DATA SHOWN ▸
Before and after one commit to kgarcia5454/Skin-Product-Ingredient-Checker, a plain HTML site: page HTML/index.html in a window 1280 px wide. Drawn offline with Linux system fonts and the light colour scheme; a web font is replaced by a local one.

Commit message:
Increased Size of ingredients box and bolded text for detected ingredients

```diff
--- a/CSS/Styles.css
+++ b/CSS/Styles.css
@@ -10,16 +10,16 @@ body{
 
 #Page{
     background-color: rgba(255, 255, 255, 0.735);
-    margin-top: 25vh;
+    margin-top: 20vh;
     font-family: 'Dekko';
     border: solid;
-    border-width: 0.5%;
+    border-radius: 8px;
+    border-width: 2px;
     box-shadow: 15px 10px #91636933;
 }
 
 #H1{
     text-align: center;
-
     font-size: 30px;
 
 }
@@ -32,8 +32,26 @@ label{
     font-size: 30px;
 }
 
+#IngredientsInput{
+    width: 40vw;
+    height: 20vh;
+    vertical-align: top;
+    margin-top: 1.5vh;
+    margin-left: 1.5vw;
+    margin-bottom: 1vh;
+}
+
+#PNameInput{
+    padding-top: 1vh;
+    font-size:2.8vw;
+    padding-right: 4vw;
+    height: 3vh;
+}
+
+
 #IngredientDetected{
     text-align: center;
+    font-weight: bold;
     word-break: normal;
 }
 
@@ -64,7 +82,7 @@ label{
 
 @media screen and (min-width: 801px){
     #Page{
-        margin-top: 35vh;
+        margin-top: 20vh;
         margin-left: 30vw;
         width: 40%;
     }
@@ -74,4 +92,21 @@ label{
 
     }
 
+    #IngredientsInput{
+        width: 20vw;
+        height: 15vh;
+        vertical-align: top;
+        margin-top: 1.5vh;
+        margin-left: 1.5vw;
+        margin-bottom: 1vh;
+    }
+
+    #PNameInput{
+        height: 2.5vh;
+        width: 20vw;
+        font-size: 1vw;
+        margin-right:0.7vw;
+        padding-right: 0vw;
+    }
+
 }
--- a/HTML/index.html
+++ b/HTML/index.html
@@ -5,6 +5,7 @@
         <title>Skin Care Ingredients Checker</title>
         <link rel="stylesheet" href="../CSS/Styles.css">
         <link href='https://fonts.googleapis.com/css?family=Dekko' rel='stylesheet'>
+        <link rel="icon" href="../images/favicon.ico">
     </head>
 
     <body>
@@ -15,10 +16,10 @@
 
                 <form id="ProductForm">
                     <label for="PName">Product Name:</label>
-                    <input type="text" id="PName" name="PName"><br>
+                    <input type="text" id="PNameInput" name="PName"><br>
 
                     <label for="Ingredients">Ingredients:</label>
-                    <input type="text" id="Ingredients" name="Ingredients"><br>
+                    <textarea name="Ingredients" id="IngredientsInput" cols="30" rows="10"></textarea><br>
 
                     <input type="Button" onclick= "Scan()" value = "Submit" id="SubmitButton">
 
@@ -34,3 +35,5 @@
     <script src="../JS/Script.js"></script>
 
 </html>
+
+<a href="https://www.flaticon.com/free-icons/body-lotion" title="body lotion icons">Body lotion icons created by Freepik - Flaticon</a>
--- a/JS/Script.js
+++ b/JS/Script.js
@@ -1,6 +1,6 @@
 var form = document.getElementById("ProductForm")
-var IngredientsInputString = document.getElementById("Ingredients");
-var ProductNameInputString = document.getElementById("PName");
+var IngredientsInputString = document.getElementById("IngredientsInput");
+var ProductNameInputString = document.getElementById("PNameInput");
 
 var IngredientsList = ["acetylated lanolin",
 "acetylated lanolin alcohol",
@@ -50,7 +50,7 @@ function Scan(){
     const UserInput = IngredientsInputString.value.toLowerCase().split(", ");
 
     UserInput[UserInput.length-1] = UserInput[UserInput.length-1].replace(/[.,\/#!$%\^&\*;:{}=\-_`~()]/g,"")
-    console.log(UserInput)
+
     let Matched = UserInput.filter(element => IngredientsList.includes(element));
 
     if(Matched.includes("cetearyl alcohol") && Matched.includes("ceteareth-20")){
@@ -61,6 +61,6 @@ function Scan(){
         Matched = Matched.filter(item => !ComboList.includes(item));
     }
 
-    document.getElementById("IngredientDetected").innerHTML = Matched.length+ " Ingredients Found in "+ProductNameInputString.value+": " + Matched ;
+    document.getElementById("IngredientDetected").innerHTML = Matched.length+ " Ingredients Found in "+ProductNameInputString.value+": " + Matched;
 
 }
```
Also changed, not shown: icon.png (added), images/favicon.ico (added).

ACTION ITEM ▸ Output each entry precisely as given.

RESULT OF THIS TASK ▸
Before and after one commit to kgarcia5454/Skin-Product-Ingredient-Checker, a plain HTML site: page HTML/index.html in a window 1280 px wide. Drawn offline with Linux system fonts and the light colour scheme; a web font is replaced by a local one.

Commit message:
Increased Size of ingredients box and bolded text for detected ingredients

```diff
--- a/CSS/Styles.css
+++ b/CSS/Styles.css
@@ -10,16 +10,16 @@ body{
 
 #Page{
     background-color: rgba(255, 255, 255, 0.735);
-    margin-top: 25vh;
+    margin-top: 20vh;
     font-family: 'Dekko';
     border: solid;
-    border-width: 0.5%;
+    border-radius: 8px;
+    border-width: 2px;
     box-shadow: 15px 10px #91636933;
 }
 
 #H1{
     text-align: center;
-
     font-size: 30px;
 
 }
@@ -32,8 +32,26 @@ label{
     font-size: 30px;
 }
 
+#IngredientsInput{
+    width: 40vw;
+    height: 20vh;
+    vertical-align: top;
+    margin-top: 1.5vh;
+    margin-left: 1.5vw;
+    margin-bottom: 1vh;
+}
+
+#PNameInput{
+    padding-top: 1vh;
+    font-size:2.8vw;
+    padding-right: 4vw;
+    height: 3vh;
+}
+
+
 #IngredientDetected{
     text-align: center;
+    font-weight: bold;
     word-break: normal;
 }
 
@@ -64,7 +82,7 @@ label{
 
 @media screen and (min-width: 801px){
     #Page{
-        margin-top: 35vh;
+        margin-top: 20vh;
         margin-left: 30vw;
         width: 40%;
     }
@@ -74,4 +92,21 @@ label{
 
     }
 
+    #IngredientsInput{
+        width: 20vw;
+        height: 15vh;
+        vertical-align: top;
+        margin-top: 1.5vh;
+        margin-left: 1.5vw;
+        margin-bottom: 1vh;
+    }
+
+    #PNameInput{
+        height: 2.5vh;
+        width: 20vw;
+        font-size: 1vw;
+        margin-right:0.7vw;
+        padding-right: 0vw;
+    }
+
 }
--- a/HTML/index.html
+++ b/HTML/index.html
@@ -5,6 +5,7 @@
         <title>Skin Care Ingredients Checker</title>
         <link rel="stylesheet" href="../CSS/Styles.css">
         <link href='https://fonts.googleapis.com/css?family=Dekko' rel='stylesheet'>
+        <link rel="icon" href="../images/favicon.ico">
     </head>
 
     <body>
@@ -15,10 +16,10 @@
 
                 <form id="ProductForm">
                     <label for="PName">Product Name:</label>
-                    <input type="text" id="PName" name="PName"><br>
+                    <input type="text" id="PNameInput" name="PName"><br>
 
                     <label for="Ingredients">Ingredients:</label>
-                    <input type="text" id="Ingredients" name="Ingredients"><br>
+                    <textarea name="Ingredients" id="IngredientsInput" cols="30" rows="10"></textarea><br>
 
                     <input type="Button" onclick= "Scan()" value = "Submit" id="SubmitButton">
 
@@ -34,3 +35,5 @@
     <script src="../JS/Script.js"></script>
 
 </html>
+
+<a href="https://www.flaticon.com/free-icons/body-lotion" title="body lotion icons">Body lotion icons created by Freepik - Flaticon</a>
--- a/JS/Script.js
+++ b/JS/Script.js
@@ -1,6 +1,6 @@
 var form = document.getElementById("ProductForm")
-var IngredientsInputString = document.getElementById("Ingredients");
-var ProductNameInputString = document.getElementById("PName");
+var IngredientsInputString = document.getElementById("IngredientsInput");
+var ProductNameInputString = document.getElementById("PNameInput");
 
 var IngredientsList = ["acetylated lanolin",
 "acetylated lanolin alcohol",
@@ -50,7 +50,7 @@ function Scan(){
     const UserInput = IngredientsInputString.value.toLowerCase().split(", ");
 
     UserInput[UserInput.length-1] = UserInput[UserInput.length-1].replace(/[.,\/#!$%\^&\*;:{}=\-_`~()]/g,"")
-    console.log(UserInput)
+
     let Matched = UserInput.filter(element => IngredientsList.includes(element));
 
     if(Matched.includes("cetearyl alcohol") && Matched.includes("ceteareth-20")){
@@ -61,6 +61,6 @@ function Scan(){
         Matched = Matched.filter(item => !ComboList.includes(item));
     }
 
-    document.getElementById("IngredientDetected").innerHTML = Matched.length+ " Ingredients Found in "+ProductNameInputString.value+": " + Matched ;
+    document.getElementById("IngredientDetected").innerHTML = Matched.length+ " Ingredients Found in "+ProductNameInputString.value+": " + Matched;
 
 }
```
Also changed, not shown: icon.png (added), images/favicon.ico (added).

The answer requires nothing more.